Trump's North Korea threat could have a '$10 trillion price tag' for US

Donald Trumps recent threats to unleash "fire and fury" on North Korea would take a $10 trillion hit to the United States economy, a North Korean expert estimated.

In recent days, Trump and the North Korean regime have engaged in heated rhetoric about the Asian nation's nuclear weapons program.

Trump warned on Tuesday the US would rain down “fire and fury” on Pyongyang if North Korea followed through with its threat to attack the US-held Pacific island of Guam.

Donald Trumps threats to unleash 'fire and fury' on North Korea to take a $10 trillion hit on the US economy. Picture: AFP

The president's rhetoric came as tensions mounted between the US and the rogue state.

The escalating threats followed reports North Korea had mastered crucial technology needed to strike the US with a nuclear missile.

If the US was successful in wiping out the North Korean regime, experts predict the process of reunification between the two Koreas to follow would become exhausting and economically catastrophic.

But Dr Leonid Petrov, a North Korea expert and visiting fellow at the Australian National University’s College of Asia and the Pacific, warned this would cause a significant financial burden on the US.

“I think it will probably cost at least $10 trillion, but probably more,” he told News Corp.

Dr Petrov previously said reunification would cost an estimated $3 trillion immediately, with $7-8 trillion more to follow over the next 10 years.

“The younger generation of South Koreans is not very keen at all to see reunification because they know they will have to pay for this,” he said.

If this were to happen, Dr Petrov said marked social tension between South Koreans and North Koreans would follow, including abuse, crime and other social problems.

“Both countries have been isolated from each other, they speak different dialects, understand the world differently. South Korea doesn’t need its impoverished, aggressive, poorly educated brothers to inundate South Korea,” he said.

Dr Petrov argued the South Korean economy was reaching crisis point and urgently needed access cheap resource and labour, News Corp reported.

“South Korea might use the opportunity to exploit North Koreans who have less education or experience in enterprise.

“Millions of North Korean workers could become second class citizens, there could be widespread discrimination - even the border might be kept for years to stop mass immigration.

If the US was successful in wiping out the North Korean regime, experts predict the process of reunification between the two Koreas to follow would become exhausting and economically catastrophic. Picture: AFP

“It will take at least a decade before the level of prosperity will be equalised between North and South.”

The best-case scenario is something akin to the reunification of Germany in 1990. South Korea would likely benefit economically in the long run, according to a report from Capital Economics.
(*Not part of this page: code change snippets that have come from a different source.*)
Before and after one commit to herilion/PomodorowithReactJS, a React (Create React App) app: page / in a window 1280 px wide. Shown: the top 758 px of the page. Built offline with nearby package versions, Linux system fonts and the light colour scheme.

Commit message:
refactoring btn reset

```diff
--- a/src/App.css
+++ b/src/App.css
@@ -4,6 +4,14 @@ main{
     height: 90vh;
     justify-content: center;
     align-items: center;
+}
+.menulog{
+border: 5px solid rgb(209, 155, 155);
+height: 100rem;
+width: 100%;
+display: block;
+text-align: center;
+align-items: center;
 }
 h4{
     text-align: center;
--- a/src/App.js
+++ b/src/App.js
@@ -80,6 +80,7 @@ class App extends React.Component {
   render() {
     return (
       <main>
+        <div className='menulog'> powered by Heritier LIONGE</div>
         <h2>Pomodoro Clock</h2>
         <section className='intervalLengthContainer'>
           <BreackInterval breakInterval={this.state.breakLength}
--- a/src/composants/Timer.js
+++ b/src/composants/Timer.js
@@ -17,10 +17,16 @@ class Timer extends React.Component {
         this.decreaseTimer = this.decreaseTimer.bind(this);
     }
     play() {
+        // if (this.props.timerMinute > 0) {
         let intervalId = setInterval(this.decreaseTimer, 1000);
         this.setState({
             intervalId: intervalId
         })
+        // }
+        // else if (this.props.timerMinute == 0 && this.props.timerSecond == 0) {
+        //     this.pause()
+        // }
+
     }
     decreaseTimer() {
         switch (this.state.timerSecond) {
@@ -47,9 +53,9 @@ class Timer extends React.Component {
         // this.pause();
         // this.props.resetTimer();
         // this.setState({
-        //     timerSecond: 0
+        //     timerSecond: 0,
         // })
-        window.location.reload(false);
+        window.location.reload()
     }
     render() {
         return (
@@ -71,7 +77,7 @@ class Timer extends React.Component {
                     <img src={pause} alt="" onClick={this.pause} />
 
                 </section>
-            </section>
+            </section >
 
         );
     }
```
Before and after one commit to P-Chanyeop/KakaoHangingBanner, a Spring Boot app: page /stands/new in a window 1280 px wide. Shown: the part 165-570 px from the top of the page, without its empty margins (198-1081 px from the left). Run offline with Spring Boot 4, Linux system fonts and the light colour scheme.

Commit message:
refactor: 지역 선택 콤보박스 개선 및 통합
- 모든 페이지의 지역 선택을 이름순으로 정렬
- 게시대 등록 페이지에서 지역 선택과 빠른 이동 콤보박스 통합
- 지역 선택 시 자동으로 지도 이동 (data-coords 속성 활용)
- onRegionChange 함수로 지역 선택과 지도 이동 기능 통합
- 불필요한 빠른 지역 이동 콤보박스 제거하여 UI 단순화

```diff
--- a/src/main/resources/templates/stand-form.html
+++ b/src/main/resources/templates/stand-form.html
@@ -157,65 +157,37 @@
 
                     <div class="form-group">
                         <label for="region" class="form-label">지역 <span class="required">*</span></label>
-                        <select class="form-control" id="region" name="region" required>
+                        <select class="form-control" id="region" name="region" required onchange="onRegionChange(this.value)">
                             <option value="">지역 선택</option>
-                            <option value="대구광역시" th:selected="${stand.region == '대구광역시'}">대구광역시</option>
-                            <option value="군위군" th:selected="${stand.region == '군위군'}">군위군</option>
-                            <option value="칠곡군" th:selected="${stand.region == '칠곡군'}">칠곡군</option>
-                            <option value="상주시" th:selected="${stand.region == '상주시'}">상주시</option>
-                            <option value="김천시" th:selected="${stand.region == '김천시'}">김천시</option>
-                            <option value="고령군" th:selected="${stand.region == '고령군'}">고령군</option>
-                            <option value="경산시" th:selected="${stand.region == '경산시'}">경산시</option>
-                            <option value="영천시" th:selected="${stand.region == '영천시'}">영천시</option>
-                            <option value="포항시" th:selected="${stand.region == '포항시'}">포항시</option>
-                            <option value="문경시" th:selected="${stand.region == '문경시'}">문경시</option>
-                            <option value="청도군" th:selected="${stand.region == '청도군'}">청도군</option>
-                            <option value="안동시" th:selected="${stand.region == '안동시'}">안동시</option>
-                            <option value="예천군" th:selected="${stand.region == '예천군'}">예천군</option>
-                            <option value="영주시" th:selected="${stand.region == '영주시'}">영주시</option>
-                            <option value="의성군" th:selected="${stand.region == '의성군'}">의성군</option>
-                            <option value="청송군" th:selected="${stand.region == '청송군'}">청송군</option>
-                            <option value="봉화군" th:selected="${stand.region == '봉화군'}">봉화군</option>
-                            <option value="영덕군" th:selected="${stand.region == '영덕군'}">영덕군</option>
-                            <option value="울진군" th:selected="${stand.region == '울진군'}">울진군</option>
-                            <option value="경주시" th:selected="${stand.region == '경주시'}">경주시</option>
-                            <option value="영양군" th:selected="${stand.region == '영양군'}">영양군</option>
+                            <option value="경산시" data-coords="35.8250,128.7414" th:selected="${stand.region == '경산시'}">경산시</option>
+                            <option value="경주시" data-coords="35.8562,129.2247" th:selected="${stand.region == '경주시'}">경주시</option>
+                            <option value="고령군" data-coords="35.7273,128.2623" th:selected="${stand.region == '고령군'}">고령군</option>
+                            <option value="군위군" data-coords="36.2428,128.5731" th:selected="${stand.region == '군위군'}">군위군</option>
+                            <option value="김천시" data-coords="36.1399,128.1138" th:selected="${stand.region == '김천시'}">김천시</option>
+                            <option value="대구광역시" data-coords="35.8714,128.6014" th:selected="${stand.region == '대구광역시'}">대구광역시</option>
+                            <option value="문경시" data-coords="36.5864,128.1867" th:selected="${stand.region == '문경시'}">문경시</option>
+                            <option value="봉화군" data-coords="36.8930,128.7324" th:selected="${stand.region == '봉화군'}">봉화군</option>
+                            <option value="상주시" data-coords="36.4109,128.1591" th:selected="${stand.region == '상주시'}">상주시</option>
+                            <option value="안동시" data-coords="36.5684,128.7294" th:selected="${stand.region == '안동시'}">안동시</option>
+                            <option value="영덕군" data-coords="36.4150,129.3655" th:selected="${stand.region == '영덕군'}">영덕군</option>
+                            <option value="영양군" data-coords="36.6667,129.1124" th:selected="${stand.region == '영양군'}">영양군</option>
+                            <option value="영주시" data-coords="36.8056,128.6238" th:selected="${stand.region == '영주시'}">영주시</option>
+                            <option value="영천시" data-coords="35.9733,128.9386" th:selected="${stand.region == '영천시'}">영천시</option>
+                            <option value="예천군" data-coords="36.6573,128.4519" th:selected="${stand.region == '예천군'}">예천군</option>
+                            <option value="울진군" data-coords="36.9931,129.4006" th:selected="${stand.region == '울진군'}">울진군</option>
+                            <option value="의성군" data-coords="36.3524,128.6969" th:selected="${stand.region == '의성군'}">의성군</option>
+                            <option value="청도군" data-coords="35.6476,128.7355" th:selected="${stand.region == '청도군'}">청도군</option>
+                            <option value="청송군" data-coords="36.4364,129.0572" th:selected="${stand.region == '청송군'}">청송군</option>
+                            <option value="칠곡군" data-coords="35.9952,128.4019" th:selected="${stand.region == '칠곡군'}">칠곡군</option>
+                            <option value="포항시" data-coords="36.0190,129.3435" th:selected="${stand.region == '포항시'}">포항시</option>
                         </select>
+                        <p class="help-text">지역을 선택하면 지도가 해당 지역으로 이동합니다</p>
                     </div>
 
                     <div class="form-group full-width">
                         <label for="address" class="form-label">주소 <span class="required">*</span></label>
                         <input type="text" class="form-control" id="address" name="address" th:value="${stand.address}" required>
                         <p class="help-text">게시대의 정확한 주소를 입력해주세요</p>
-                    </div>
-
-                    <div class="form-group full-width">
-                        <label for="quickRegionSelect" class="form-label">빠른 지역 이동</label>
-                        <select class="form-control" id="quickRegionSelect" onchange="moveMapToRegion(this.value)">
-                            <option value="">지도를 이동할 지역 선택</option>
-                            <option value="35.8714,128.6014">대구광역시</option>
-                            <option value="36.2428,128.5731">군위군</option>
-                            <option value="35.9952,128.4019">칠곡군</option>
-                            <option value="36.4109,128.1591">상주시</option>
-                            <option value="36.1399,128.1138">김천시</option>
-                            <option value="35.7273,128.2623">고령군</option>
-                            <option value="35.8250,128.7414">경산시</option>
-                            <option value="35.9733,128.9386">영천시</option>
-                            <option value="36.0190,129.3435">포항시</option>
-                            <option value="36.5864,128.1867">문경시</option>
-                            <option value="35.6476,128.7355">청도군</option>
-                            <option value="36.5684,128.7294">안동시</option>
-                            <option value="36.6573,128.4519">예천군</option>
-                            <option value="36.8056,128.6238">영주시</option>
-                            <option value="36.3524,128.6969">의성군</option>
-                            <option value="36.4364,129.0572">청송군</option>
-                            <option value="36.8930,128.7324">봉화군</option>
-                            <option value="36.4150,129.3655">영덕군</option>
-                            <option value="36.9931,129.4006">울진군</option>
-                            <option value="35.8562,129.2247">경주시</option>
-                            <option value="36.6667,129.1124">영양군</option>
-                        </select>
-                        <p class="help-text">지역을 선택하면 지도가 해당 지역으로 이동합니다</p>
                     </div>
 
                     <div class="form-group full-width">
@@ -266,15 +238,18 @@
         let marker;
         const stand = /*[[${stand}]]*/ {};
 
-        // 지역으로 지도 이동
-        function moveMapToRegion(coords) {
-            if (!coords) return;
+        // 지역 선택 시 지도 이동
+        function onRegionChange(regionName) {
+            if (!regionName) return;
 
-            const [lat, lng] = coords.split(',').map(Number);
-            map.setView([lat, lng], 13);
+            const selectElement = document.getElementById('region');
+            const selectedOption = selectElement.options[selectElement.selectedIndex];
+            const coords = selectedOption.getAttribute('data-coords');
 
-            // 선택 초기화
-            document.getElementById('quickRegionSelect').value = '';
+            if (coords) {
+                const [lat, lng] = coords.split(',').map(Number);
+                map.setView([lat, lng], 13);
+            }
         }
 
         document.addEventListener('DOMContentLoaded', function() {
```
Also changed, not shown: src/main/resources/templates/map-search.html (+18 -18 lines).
Like Japan and many European countries, South Korea has a population that is fairly old with the median age 41.2.

North Korea, however, is a much younger country with the median age of 33. In a peaceful transition, this would breathe youth back into the workforce and improve the South’s demographic outlook.

Youth isn’t the North’s only natural resource — it’s home to the Korean peninsula’s greatest wealth of untouched raw materials. For South Korea, access would push down the need to import and provide it with cheaper building blocks for its strong manufacturing industry.

Reunification would raise problems for crime, migration and other social issues. Picture: Reuters

Besides the utilisation of North Korea’s potential, a unified Korea could benefit significantly from lower military expenses, which cost both countries dearly. That money would be freed up for other projects.

Amid Trump’s heated words days ago, South Koreans are buying more ready-to-eat meals that could be used in an emergency and the government is planning to expand nationwide civil defence drills planned for August 23.

Hundreds of thousands of troops and huge arsenals are arranged on both sides of the tense demilitarised zone between the two Koreas.

Trump and French President Emmanuel Macron spoke by phone on Saturday and agreed to work together on a crisis on the Korean Peninsula, the White House said in a statement.

"They discussed the need to confront the increasingly dangerous situation associated with North Korea's destabilising and escalatory behavior," the White House said in a statement.